Accounting firms are often asked to present “proposals” to companies’ boards of directors. These proposals are comprehensive booklets, accompanied by oral presentations, telling about the firm’s personnel, technology, special qualifications, and expertise in the hope of convincing the board to award the work to the firm. Kourtney Dena has a new job as staff assistant to Selby Michael, chairman of the board of Granof Grain Company. The company has a policy of engaging new auditors every seven years. The board will hear oral proposals from 12 accounting firms. This is the second day of the three- day meeting. Dena’s job is to help evaluate the proposals. During the first day of meetings, the proposal presented by Eden, Benjamin, and Block was clearly the best.
At the end of the day, Dena sees Michael’s staff chief slip a copy of Eden, Benjamin, and Block’s written proposal into an envelope.
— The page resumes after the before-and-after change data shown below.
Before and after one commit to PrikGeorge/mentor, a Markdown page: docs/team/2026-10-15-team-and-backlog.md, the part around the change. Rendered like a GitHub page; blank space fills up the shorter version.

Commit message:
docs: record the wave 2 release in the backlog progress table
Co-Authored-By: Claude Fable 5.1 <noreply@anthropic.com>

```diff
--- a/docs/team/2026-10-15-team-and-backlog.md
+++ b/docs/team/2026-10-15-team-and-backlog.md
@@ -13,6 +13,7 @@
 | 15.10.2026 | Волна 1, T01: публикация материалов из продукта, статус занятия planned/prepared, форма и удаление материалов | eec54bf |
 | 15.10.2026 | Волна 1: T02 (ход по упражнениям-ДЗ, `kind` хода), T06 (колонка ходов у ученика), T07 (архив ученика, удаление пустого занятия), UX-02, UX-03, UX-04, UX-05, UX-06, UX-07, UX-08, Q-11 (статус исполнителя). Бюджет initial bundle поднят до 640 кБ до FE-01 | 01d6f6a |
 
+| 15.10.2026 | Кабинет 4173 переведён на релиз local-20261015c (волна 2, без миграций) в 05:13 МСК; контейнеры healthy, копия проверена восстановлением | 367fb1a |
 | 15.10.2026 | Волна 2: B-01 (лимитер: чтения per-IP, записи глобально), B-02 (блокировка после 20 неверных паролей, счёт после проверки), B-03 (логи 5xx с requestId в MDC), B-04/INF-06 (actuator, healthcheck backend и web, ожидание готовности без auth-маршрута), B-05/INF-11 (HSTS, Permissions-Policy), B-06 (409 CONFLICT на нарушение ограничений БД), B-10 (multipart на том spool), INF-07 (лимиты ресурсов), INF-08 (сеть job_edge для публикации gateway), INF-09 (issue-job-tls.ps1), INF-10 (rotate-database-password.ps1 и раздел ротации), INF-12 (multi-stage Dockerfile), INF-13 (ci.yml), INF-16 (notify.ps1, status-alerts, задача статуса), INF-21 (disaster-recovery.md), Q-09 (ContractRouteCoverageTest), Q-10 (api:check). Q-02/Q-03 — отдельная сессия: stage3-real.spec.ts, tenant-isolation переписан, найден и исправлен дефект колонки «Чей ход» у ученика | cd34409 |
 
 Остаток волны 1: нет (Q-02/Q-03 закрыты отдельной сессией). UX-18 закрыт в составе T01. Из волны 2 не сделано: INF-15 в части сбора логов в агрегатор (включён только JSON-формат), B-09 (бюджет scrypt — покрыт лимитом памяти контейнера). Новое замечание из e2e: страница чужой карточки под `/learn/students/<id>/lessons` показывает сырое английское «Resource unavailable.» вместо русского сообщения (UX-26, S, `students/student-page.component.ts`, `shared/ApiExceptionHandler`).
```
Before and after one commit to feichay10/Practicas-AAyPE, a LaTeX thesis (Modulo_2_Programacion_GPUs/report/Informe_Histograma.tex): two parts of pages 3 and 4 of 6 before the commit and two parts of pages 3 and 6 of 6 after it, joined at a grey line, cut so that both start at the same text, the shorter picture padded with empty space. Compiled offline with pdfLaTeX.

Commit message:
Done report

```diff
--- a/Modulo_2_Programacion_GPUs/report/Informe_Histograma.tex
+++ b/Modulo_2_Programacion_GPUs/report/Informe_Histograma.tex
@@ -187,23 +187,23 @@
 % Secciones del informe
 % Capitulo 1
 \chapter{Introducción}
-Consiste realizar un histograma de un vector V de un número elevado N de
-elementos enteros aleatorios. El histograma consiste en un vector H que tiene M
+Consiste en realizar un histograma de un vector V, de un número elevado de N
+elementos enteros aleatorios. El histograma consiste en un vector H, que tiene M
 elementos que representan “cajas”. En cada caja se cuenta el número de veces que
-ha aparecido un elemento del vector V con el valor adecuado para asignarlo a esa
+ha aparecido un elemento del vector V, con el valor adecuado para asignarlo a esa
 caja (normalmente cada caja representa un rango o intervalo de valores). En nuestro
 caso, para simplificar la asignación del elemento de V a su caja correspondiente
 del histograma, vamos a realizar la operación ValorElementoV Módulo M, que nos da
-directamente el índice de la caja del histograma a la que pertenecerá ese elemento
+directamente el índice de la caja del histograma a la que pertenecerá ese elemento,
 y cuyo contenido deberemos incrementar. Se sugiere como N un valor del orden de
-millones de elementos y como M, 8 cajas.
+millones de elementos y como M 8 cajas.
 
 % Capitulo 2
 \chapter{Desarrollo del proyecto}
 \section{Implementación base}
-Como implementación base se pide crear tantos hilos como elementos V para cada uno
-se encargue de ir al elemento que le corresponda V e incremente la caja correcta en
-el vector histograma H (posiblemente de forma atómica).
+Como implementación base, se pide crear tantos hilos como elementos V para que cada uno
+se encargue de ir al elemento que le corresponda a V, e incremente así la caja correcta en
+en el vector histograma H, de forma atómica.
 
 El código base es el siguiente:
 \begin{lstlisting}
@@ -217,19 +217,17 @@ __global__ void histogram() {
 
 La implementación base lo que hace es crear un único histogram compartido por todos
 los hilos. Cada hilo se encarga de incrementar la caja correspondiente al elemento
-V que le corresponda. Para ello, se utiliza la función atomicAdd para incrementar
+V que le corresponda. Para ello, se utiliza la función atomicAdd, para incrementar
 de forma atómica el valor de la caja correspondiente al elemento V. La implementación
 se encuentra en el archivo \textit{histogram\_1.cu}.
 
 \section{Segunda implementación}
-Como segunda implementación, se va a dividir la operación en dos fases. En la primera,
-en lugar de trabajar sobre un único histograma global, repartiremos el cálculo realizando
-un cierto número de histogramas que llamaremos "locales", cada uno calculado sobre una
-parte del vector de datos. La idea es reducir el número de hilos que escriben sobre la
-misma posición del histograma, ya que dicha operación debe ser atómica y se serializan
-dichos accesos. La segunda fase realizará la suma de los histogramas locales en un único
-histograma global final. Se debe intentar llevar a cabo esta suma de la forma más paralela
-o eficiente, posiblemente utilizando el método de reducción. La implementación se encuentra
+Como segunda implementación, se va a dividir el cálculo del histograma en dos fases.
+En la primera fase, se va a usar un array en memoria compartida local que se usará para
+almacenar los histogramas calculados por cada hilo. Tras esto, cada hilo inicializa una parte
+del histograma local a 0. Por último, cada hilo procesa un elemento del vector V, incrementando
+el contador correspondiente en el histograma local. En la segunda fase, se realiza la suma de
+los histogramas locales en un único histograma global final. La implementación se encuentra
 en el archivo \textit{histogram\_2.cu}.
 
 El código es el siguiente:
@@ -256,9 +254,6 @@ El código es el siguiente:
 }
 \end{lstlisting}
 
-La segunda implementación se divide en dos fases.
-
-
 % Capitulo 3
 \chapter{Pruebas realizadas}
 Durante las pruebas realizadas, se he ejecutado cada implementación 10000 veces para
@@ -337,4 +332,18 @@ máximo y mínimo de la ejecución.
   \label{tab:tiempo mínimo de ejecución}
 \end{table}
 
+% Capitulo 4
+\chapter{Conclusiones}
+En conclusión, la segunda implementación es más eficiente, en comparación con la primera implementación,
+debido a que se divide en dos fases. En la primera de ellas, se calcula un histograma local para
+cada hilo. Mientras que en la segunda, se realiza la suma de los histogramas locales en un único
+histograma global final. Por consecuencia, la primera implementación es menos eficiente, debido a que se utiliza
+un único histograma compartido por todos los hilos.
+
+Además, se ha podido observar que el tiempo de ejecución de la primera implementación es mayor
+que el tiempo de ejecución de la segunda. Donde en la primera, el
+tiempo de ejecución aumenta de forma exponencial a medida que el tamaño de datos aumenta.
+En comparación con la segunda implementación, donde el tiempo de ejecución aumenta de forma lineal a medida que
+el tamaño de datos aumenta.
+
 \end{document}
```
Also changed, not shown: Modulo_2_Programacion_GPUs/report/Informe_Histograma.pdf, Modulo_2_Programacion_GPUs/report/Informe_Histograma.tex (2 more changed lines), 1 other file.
He then tells Dena to take it to a friend who works for Hunt and Hunt, a public accounting firm scheduled to make its presentation tomorrow, saying, “ I told him we’d let him glance at the best proposal.” Michael is absent from the meeting and will not return for two hours.

What should Dena do? What should CPA Hunt do if he receives the Eden, Benjamin, and Block proposal, assuming he has time to modify the Hunt and Hunt proposal before tomorrow’s presentation?

Sale on SolutionInn
  • CreatedOctober 27, 2014
  • Files Included
Post your question